I hesitate to begin any contribution to a newspaper by questioning the integrity of journalists, but I have found recently that I can do no other.
There have been several articles in the daily and weekend press, though not in this august publication, suggesting that Edinburgh does not encourage competitive sports within schools. This is simply not true and I myself would not be where I am today if I hadn't been encouraged to participate in sport at school.
But there is no point in creating endless sporting opportunities if young people have been put off sport in the first place. So we begin our sporting activities by creating events that all children can participate in, whatever their ability. They compete against themselves rather than each other, going round different "stations" in teams. Each station uses skills in throwing, running, movement, catching etc.
This develops social skills, confidence and improved fitness as well as transferable motor skills for sport.
From there, we can focus on nurturing those children who display the talent, drive and determination to compete locally, nationally and even internationally in their chosen sport. And for those for whom traditional sport is not an attractive option, there are many other ways of staying fit through opportunities offered in pulse studios, dance, drama and classes like body balance and yoga.
Unfortunately, in the black and white world of instant journalism, such sophisticated thinking is not allowed. Instead, easy headlines about PC sports day make a few journalists' lives simple and everyone else's more complicated. The suggestion seems to be that, because we no longer have egg and spoon races, somehow Scotland will never win the world cup at anything.
We know we need to inspire as many children in sport as possible. We do this by introducing a range of sporting activities at primary level where all children are encouraged to participate. This method of introducing sport in an informal way encourages children to enjoy themselves under no pressure. If they want to progress, a competitive drive will develop naturally along with their desire to improve their performance and skills.
There are more than 25 different sports offered somewhere within Edinburgh's schools and, in the holidays, Play4it, GO4IT, Sporting Chance and our large football holiday programmes create more opportunities.
Our Soccer7s (primaries 4-7) and Fun5s (primaries 1-3) programmes are flourishing. Seventy per cent of all primary schools in Edinburgh field at least one team every Saturday. Currently more than 100 P1-3s take part in Fun5s, hard evidence that child participation in competitive team sports is well and truly thriving in Edinburgh.
This year our education department had the pleasure of hosting the BAA Youth Championships. More than 1,000 Edinburgh pupils took part in real, competitive sports.

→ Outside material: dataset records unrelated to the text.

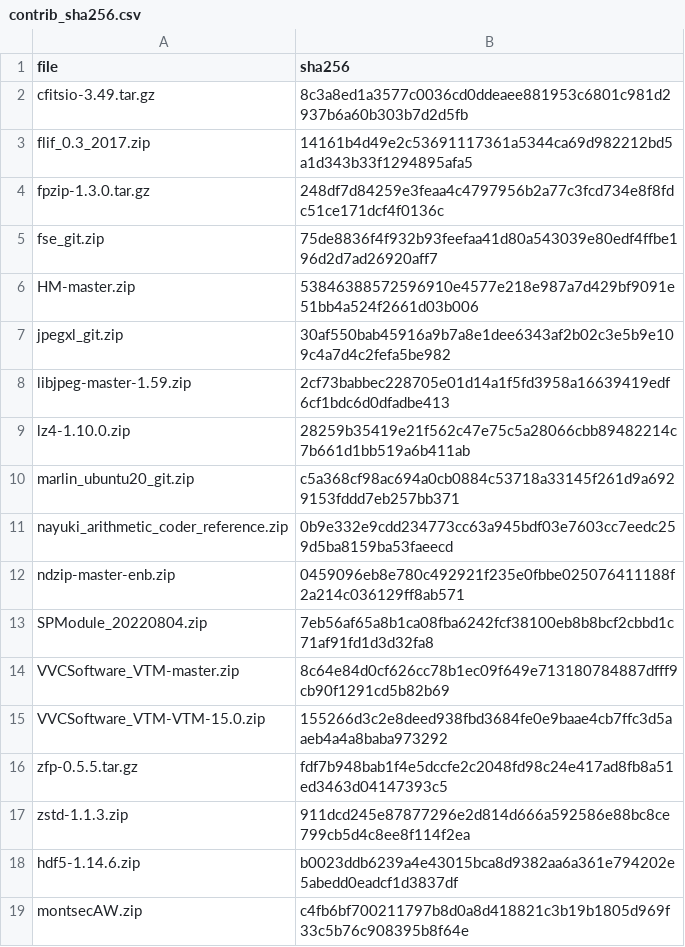
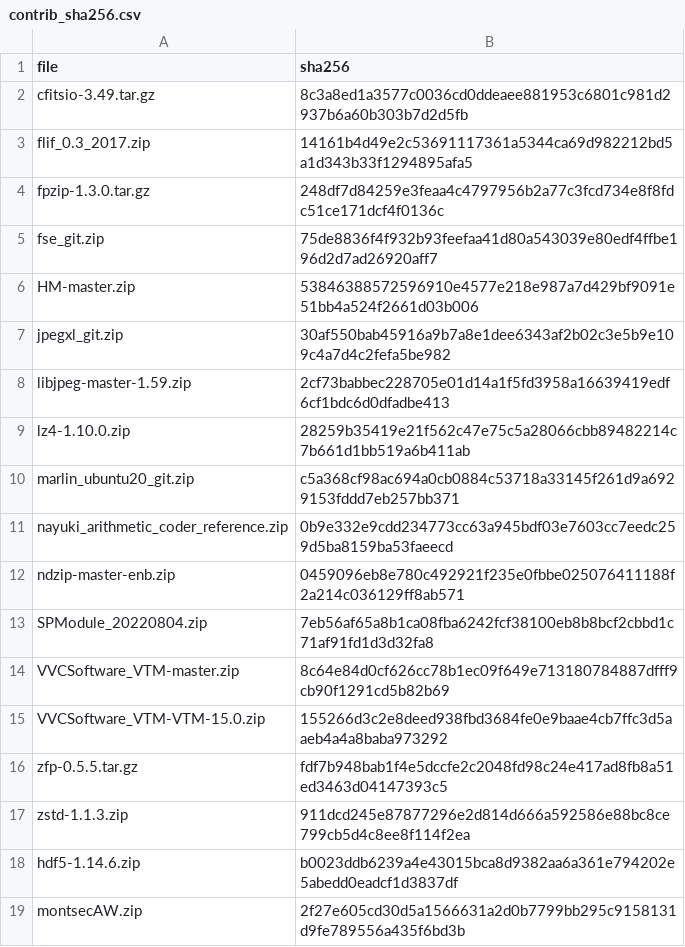
Before and after one commit to PauQuintasTorra/experiment-notebook, a CSV file: enb/config/contrib_sha256.csv, drawn as a sheet.

Commit message:
update montsecAW data

```diff
--- a/enb/config/contrib_sha256.csv
+++ b/enb/config/contrib_sha256.csv
@@ -18,2 +18,2 @@ zstd-1.1.3.zip,911dcd245e87877296e2d814d666a592586e88bc8ce799cb5d4c8ee8f114f2ea
 hdf5-1.14.6.zip,b0023ddb6239a4e43015bca8d9382aa6a361e794202e5abedd0eadcf1d3837df
-montsecAW.zip,c4fb6bf700211797b8d0a8d418821c3b19b1805d969f33c5b76c908395b8f64e
+montsecAW.zip,2f27e605cd30d5a1566631a2d0b7799bb295c9158131d9fe789556a435f6bd3b
```
Also changed, not shown: 1 other file.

We have a number of sports development posts, the most recent for a football development officer for girls. Girls' football is currently the fastest growing sport within Edinburgh's schools. In addition, some schools have now appointed their own, full-time sports development officers.
We want our children to continue enjoying sport no matter what their level, ability or how competitive they are. By placing as much emphasis on enjoyment and self-development as we do on competition, we will continue to see more and more children becoming involved in sport at all levels.
We can always do more, but there is already a great deal of competitive sport in Edinburgh's schools. What we might need however, are new courses for journalists on the difference between complementary activity and opposites - and between research and believing everything you read in the papers.
Ewan Aitken Executive member for children and families Edinburgh City Council